Available data –
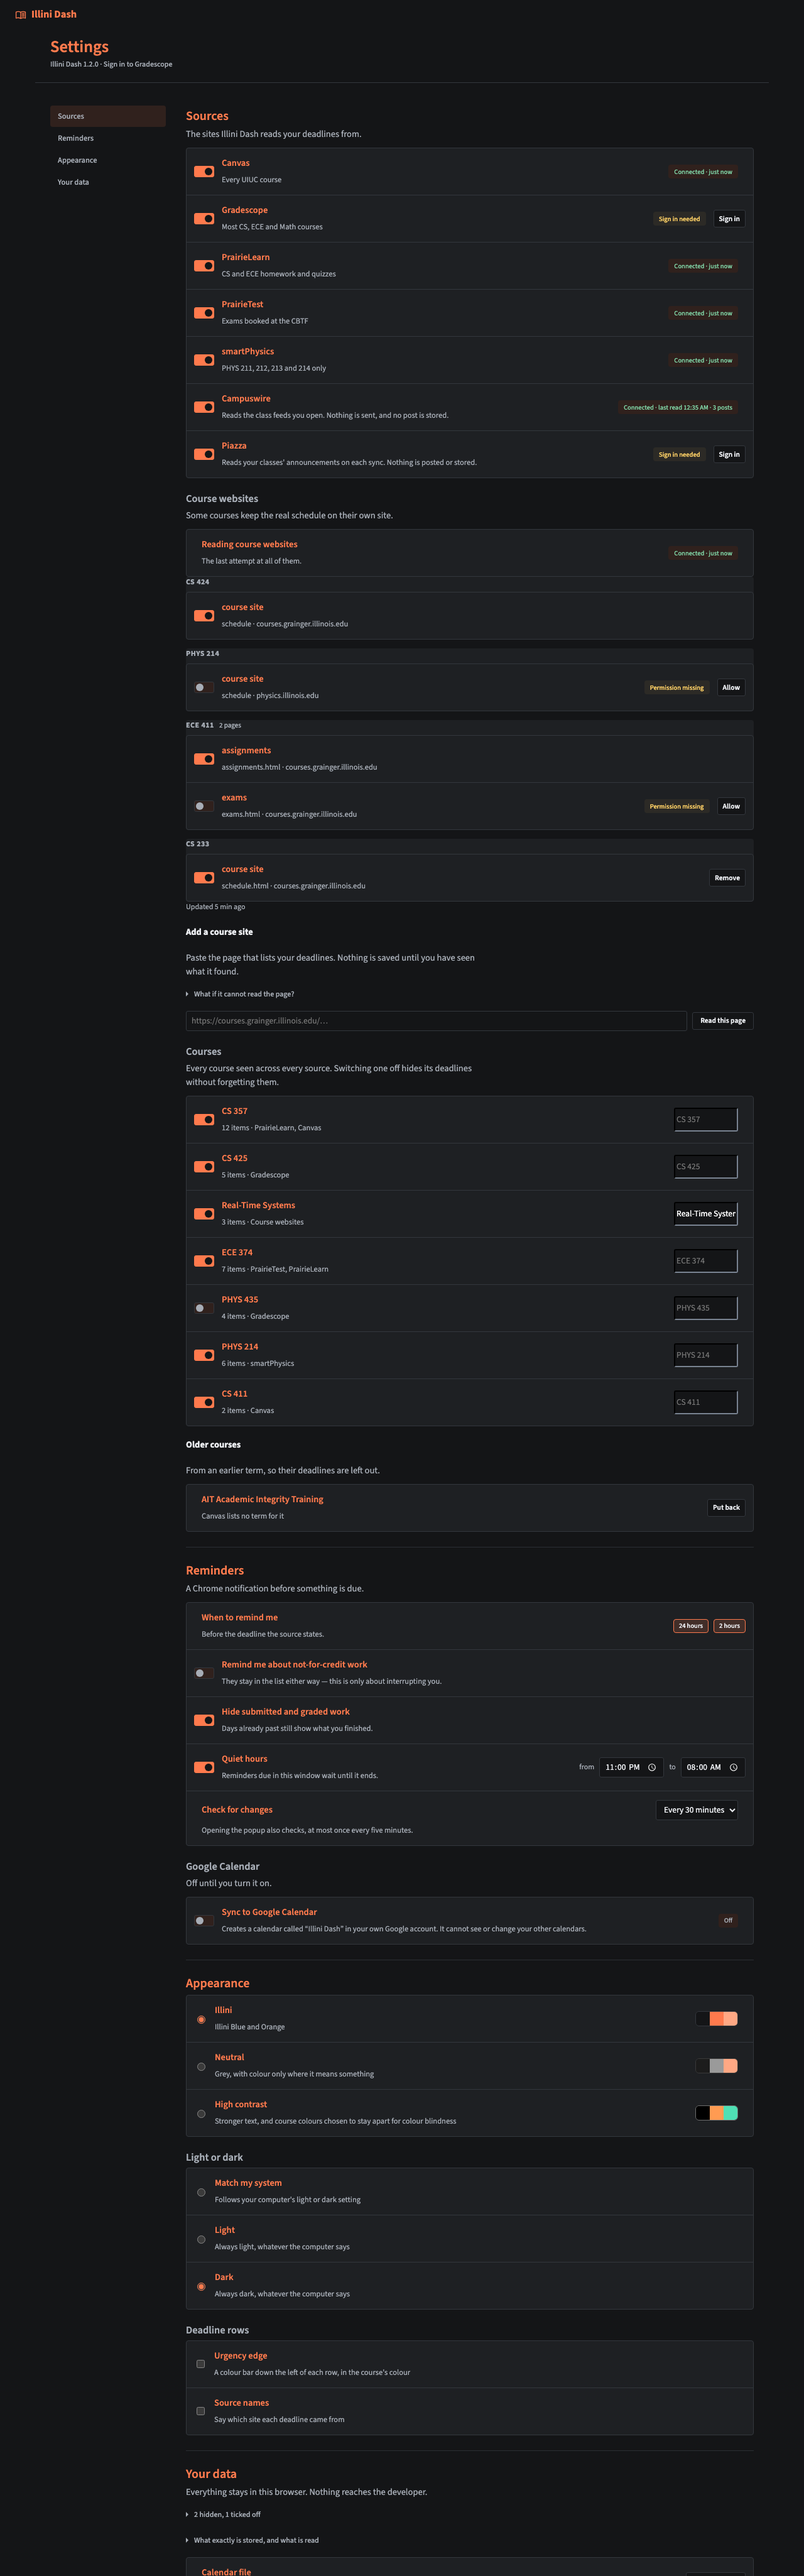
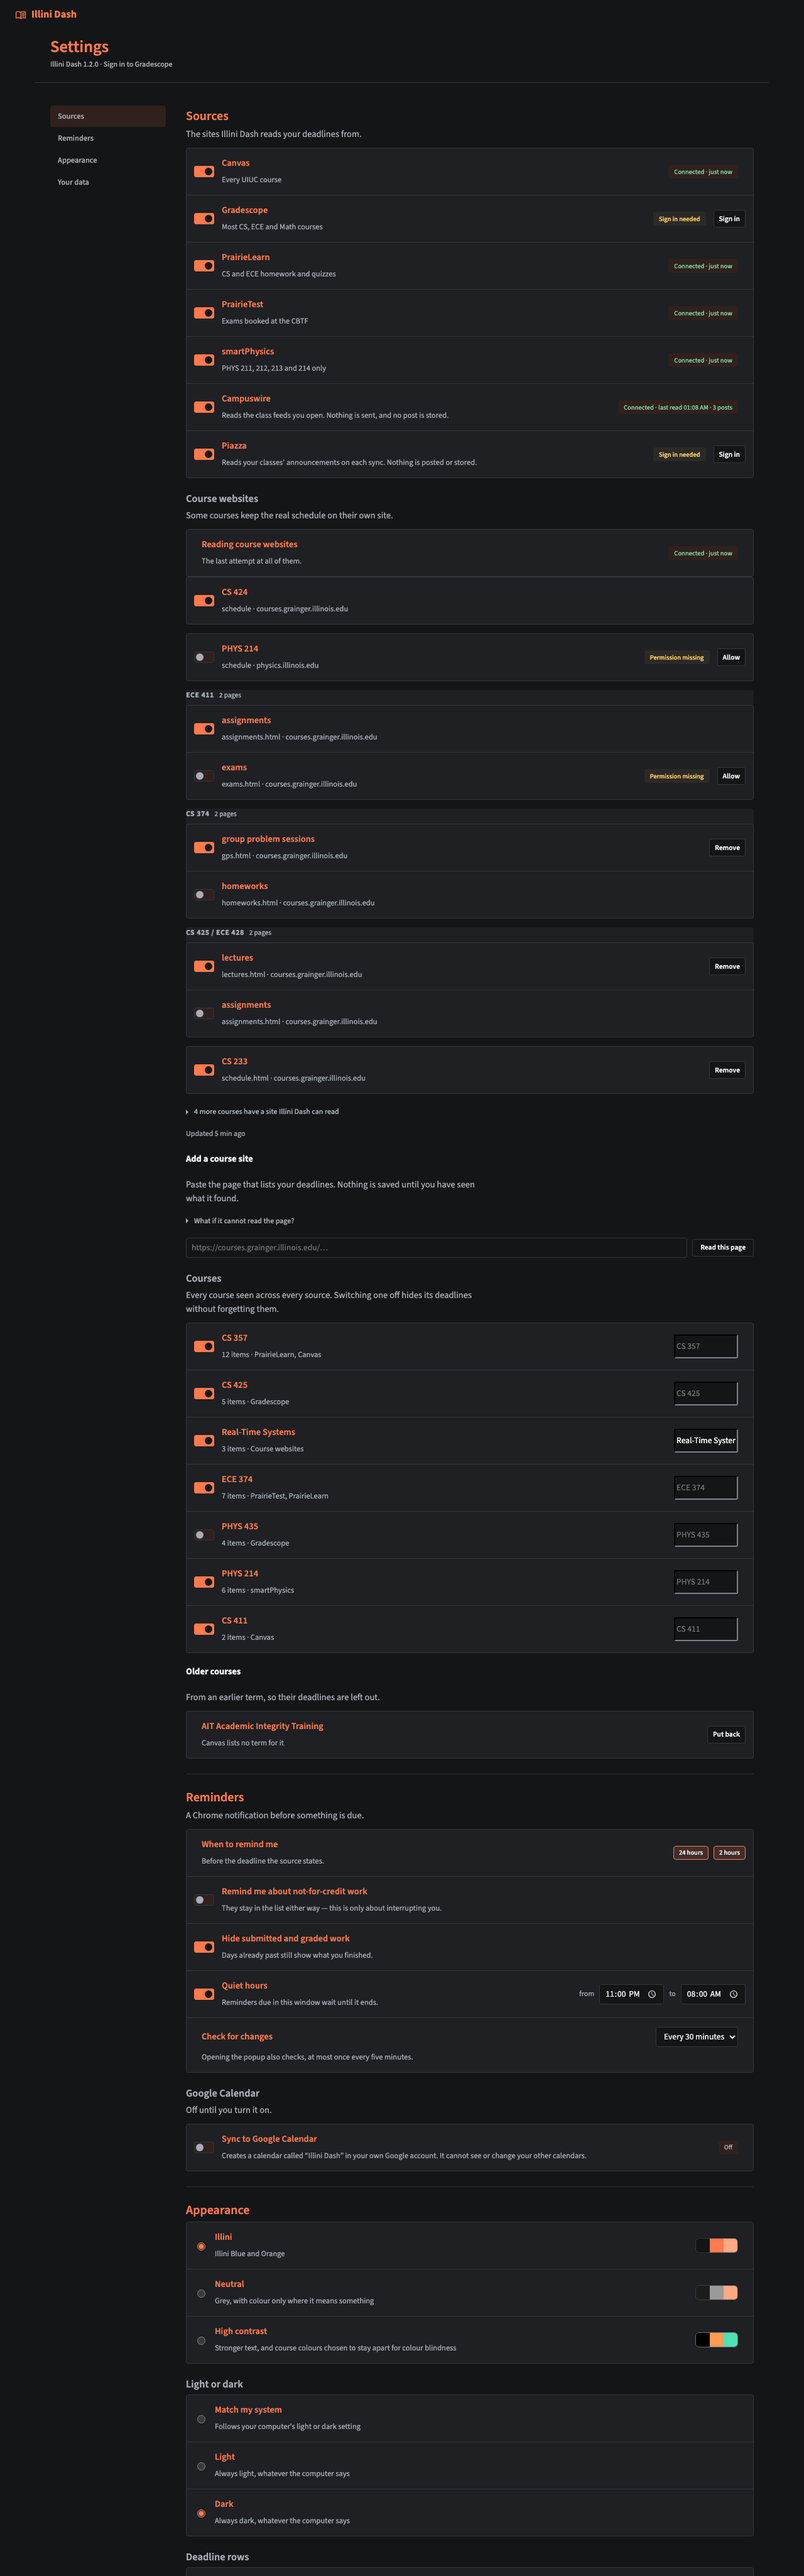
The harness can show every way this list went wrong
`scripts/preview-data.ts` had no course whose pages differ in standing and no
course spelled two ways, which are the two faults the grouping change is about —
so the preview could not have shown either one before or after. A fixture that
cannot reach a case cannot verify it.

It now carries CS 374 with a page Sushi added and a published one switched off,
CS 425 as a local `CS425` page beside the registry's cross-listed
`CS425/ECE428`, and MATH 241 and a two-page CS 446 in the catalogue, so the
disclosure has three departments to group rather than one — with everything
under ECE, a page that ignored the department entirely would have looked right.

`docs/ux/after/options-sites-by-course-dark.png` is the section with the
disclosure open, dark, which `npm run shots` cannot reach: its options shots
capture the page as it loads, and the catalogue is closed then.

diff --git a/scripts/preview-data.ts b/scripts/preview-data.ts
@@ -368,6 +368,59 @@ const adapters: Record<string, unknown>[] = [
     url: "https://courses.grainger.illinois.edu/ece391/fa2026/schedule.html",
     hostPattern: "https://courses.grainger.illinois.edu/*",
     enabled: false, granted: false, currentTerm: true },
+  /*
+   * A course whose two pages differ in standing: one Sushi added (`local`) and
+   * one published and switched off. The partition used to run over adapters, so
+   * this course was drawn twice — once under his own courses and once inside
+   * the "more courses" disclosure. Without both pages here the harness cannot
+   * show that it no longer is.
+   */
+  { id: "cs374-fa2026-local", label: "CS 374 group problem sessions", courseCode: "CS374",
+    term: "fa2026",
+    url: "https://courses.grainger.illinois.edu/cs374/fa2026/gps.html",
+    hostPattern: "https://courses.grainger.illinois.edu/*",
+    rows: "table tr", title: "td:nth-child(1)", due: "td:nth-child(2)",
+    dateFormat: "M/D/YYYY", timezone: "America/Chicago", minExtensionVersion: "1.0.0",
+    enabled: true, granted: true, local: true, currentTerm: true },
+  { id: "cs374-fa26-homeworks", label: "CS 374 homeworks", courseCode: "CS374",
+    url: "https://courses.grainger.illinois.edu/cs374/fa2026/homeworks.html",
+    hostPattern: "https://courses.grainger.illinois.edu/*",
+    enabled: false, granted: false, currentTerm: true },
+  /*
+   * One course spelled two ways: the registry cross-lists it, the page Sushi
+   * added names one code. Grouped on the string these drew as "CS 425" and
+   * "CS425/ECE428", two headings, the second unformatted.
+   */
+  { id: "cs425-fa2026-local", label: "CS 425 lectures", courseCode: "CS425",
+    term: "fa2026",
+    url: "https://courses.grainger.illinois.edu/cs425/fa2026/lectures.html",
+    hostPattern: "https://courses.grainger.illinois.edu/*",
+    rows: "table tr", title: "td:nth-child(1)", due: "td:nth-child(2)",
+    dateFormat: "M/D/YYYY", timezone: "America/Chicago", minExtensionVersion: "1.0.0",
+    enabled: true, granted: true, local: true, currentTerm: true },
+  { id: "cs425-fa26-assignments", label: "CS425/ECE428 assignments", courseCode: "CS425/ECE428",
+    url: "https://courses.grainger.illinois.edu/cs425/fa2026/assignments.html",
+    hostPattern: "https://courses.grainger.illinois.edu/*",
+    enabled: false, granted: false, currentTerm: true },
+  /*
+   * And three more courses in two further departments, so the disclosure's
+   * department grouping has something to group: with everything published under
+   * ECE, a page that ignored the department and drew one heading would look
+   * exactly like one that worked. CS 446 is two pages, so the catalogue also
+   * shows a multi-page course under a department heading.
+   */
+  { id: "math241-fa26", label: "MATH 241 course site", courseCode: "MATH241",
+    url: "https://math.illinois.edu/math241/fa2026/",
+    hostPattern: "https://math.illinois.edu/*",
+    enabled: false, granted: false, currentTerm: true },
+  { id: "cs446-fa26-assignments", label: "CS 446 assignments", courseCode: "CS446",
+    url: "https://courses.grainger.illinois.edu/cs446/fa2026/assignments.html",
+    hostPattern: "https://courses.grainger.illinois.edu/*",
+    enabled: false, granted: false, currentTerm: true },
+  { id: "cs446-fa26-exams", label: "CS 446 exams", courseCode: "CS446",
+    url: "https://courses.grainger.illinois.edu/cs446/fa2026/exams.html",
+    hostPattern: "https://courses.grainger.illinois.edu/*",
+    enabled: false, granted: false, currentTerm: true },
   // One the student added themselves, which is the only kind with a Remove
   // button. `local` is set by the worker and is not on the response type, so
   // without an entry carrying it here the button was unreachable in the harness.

Work task –
Restate word for word only the lines from where the entries begin through the one with "A course whose"; omit the pictures.

Answer box –
The harness can show every way this list went wrong
`scripts/preview-data.ts` had no course whose pages differ in standing and no
course spelled two ways, which are the two faults the grouping change is about —
so the preview could not have shown either one before or after. A fixture that
cannot reach a case cannot verify it.

It now carries CS 374 with a page Sushi added and a published one switched off,
CS 425 as a local `CS425` page beside the registry's cross-listed
`CS425/ECE428`, and MATH 241 and a two-page CS 446 in the catalogue, so the
disclosure has three departments to group rather than one — with everything
under ECE, a page that ignored the department entirely would have looked right.

`docs/ux/after/options-sites-by-course-dark.png` is the section with the
disclosure open, dark, which `npm run shots` cannot reach: its options shots
capture the page as it loads, and the catalogue is closed then.

diff --git a/scripts/preview-data.ts b/scripts/preview-data.ts
@@ -368,6 +368,59 @@ const adapters: Record<string, unknown>[] = [
     url: "https://courses.grainger.illinois.edu/ece391/fa2026/schedule.html",
     hostPattern: "https://courses.grainger.illinois.edu/*",
     enabled: false, granted: false, currentTerm: true },
+  /*
+   * A course whose two pages differ in standing: one Sushi added (`local`) and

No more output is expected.